My Wicked, Wicked Ways
Born on June 20th, 1909 in Battery Point, Tasmania, Errol Leslie Thomson Flynn became one of cinema’s greatest movie stars who achieved everlasting fame during the Golden Age of Hollywood with numerous roles in swashbuckling adventure films that still endure today as the benchmarks for the genre.
Never one for taking himself too seriously he also enjoyed a reputation for womanising and a hedonistic personal life that, to be honest, would be the envy of any red-blooded male !
In 1933 he managed to snare the role of Fletcher Christian in the film In The Wake Of The Bounty which quickly got the attention of Hollywood where he featured in a couple of minor roles but his big break came in 1935 with the release of Captain Blood. Originally to star Robert Donat, who turned the role down due to ill-health, so Warner Bros cast Flynn, after a number of highly impressive screen tests. The film was a huge success and launched the careers of two stars – Flynn and his frequent co-star Olivia de Havilland.
A few films passed until in 1938 when Flynn starred in most famous, and beloved role, as Robin Hood in the magnificent The Adventures Of Robin Hood.
84 years later this is still the gold-standard benchmark for adventure films where Flynn’s bravado and charisma shines throughout.
He was ably assisted by a terrific supporting cast with Olivia de Havilland as Maid Marion, Claude Rains as Prince John and Basil Rathbone as the villainous Sir Guy of Gisbourne. The climatic sword fight between Robin and Sir Guy has never been bettered.
Many years later de Havilland recounted in an interview: “And so we had one kissing scene, which I looked forward to with great delight. I remember I blew every take, at least six in a row, maybe seven, maybe eight, and we had to kiss all over again. And Errol Flynn got really rather uncomfortable, and he had, if I may say so, a little trouble with his tights.”
Flynn’s movie career was at its apex with such films as The Dawn Patrol, Dodge City, The Private Lives Of Elizabeth And Essex, The Sea Hawk and Gentleman Jim.
He had another monster hit portraying General George Armstrong Custer in the highly fictionalised They Died With Their Boots On which still entertains today but not as a recounting of history.
Then in 1942, Flynn was accused of statutory rape by two 17-year-old girls and although he was eventually acquitted, the trial’s widespread and lurid details permanently damaged his screen image as a romantic idealised leading star.
He attempted to enlist but failed the physical exam and was pilloried by the press as a “draft dodger” which was not helped by his studio refusing to admit that Flynn, promoted for his romanticism and athleticism, had been rejected due to health issues.
His great swashbuckling adventure roles were now behind him but he arguably gave his best acting performance in 1949’s That Forsyte Woman as the cold-hearted Soames Forsyte.
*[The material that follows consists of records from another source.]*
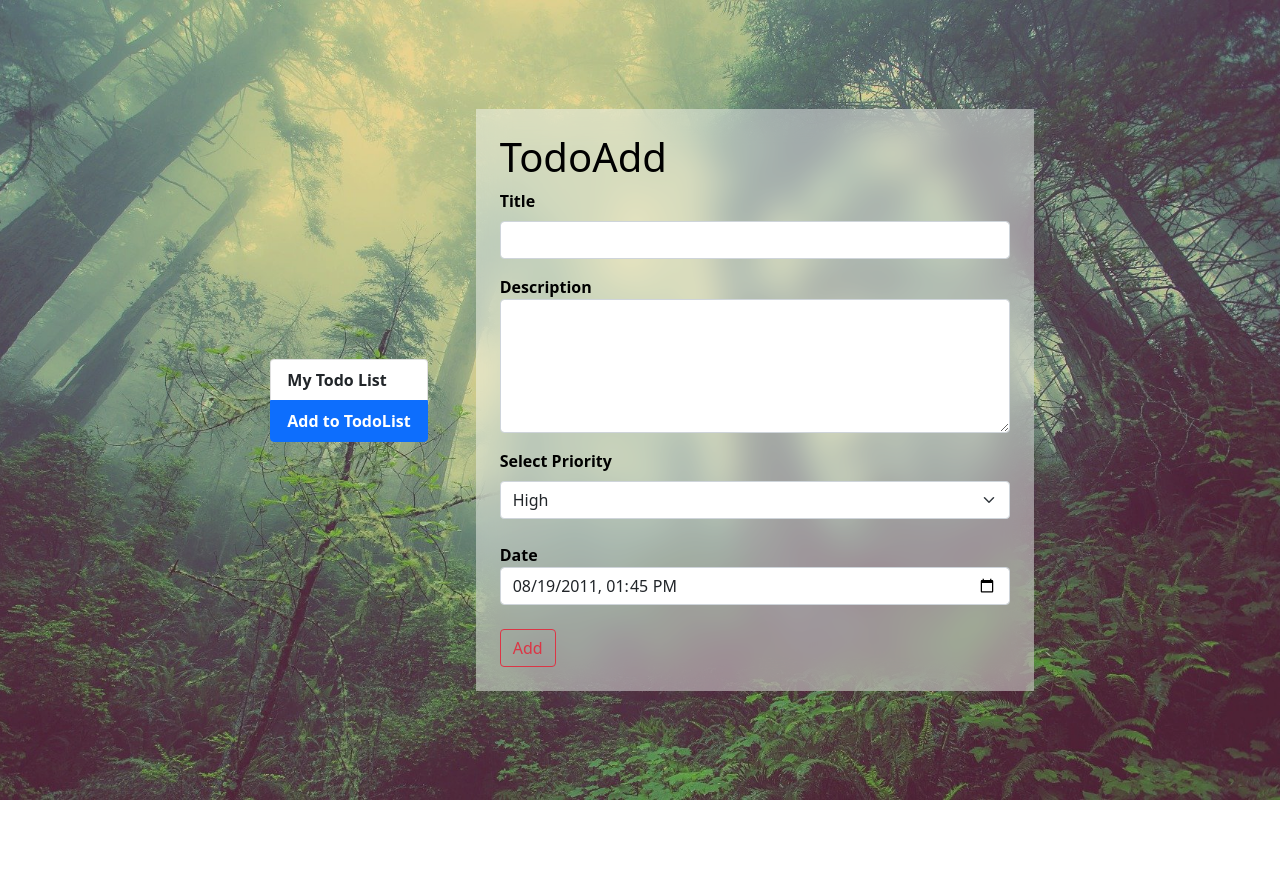
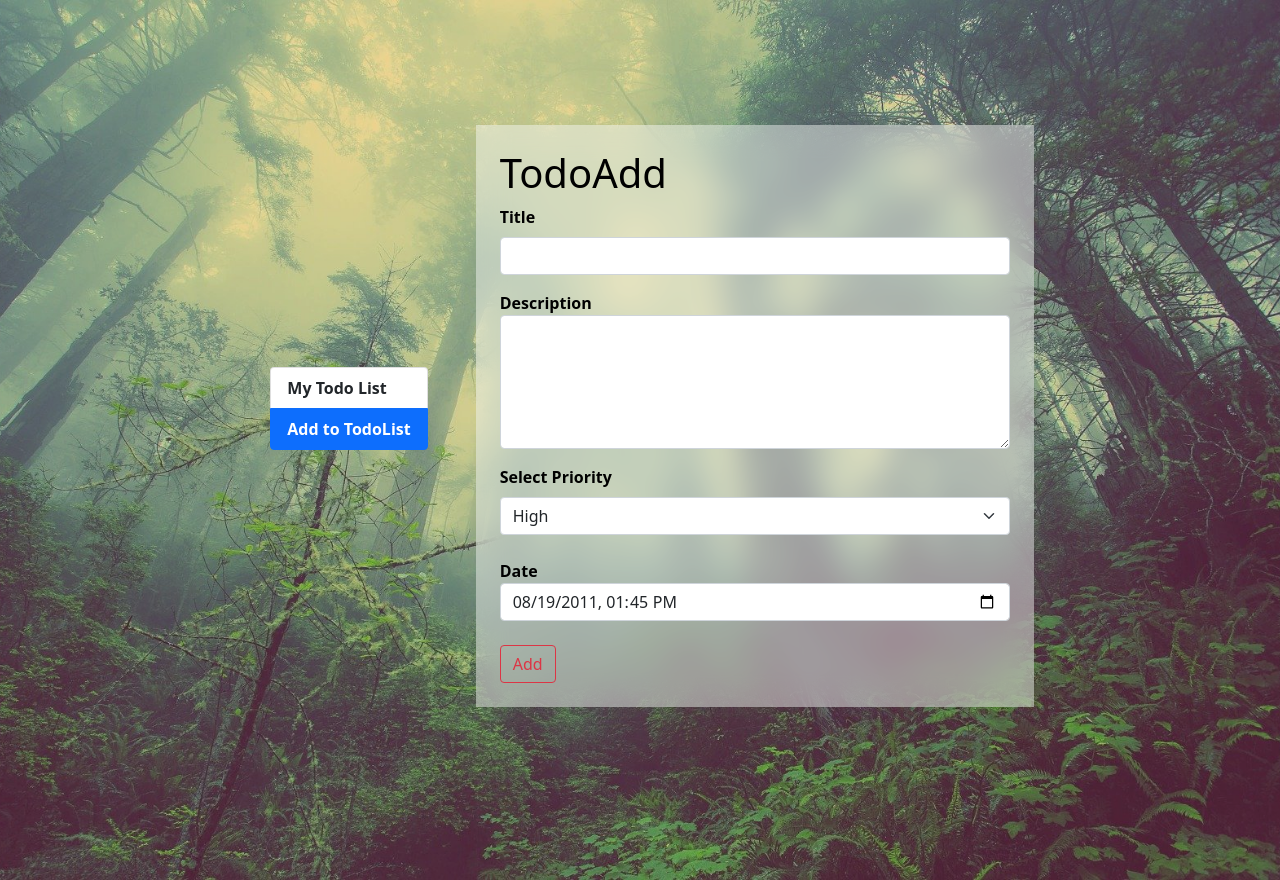
Before and after one commit to sayinmehmet47/todoList, a plain HTML site: page index.html in a window 1280 px wide. Before the commit the page ends 800 px from the top, so only its background shows below. Drawn offline with nearby package versions, Linux system fonts and the light colour scheme.

Commit message:
tabled position edited

```diff
--- a/css/style.css
+++ b/css/style.css
@@ -26,7 +26,7 @@
     top: 0px;
     left: 0px;
     width: 100vw;
-    height: 100vh;
+    height: 110vh;
     z-index: -1;
 
 }
--- a/index.html
+++ b/index.html
@@ -14,7 +14,7 @@
 
 <body>
 
-    <div class="container">
+    <div class="container mt-2">
         <nav class="col-xs-9 me-5 ms-4">
             <ul class="list-group">
                 <li class="list-group-item listTodo">My Todo List</li>
@@ -24,7 +24,7 @@
 
 
         </nav>
-        <div class="list col-md-6  p-4 pull-right ">
+        <div class="list mt-3 col-md-6  p-4 pull-right ">
             <h1>TodoAdd</h1>
             <form>
                 <div class="mb-3">
```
Although the film is rather dull, Flynn was terrific in a role that was the antithesis of what he usually did and showed there was a real acting talent behind the facade of his public persona.
In 1959, he died of myocardial infarction as due to coronary thrombosis and coronary atherosclerosis and portal cirrhosis of the liver – in other words he drank and screwed himself to death ! He was aged just 50.
He was buried with six bottles of his favourite whiskey.
A posthumous autobiography was released My Wicked, Wicked Ways in which Flynn detailed with honesty a self-portrait of his lurid escapades and life.
There hasn’t been a movie star quite like Errol Flynn and I doubt we will ever see one ever again to rival him.
WW Movie Clips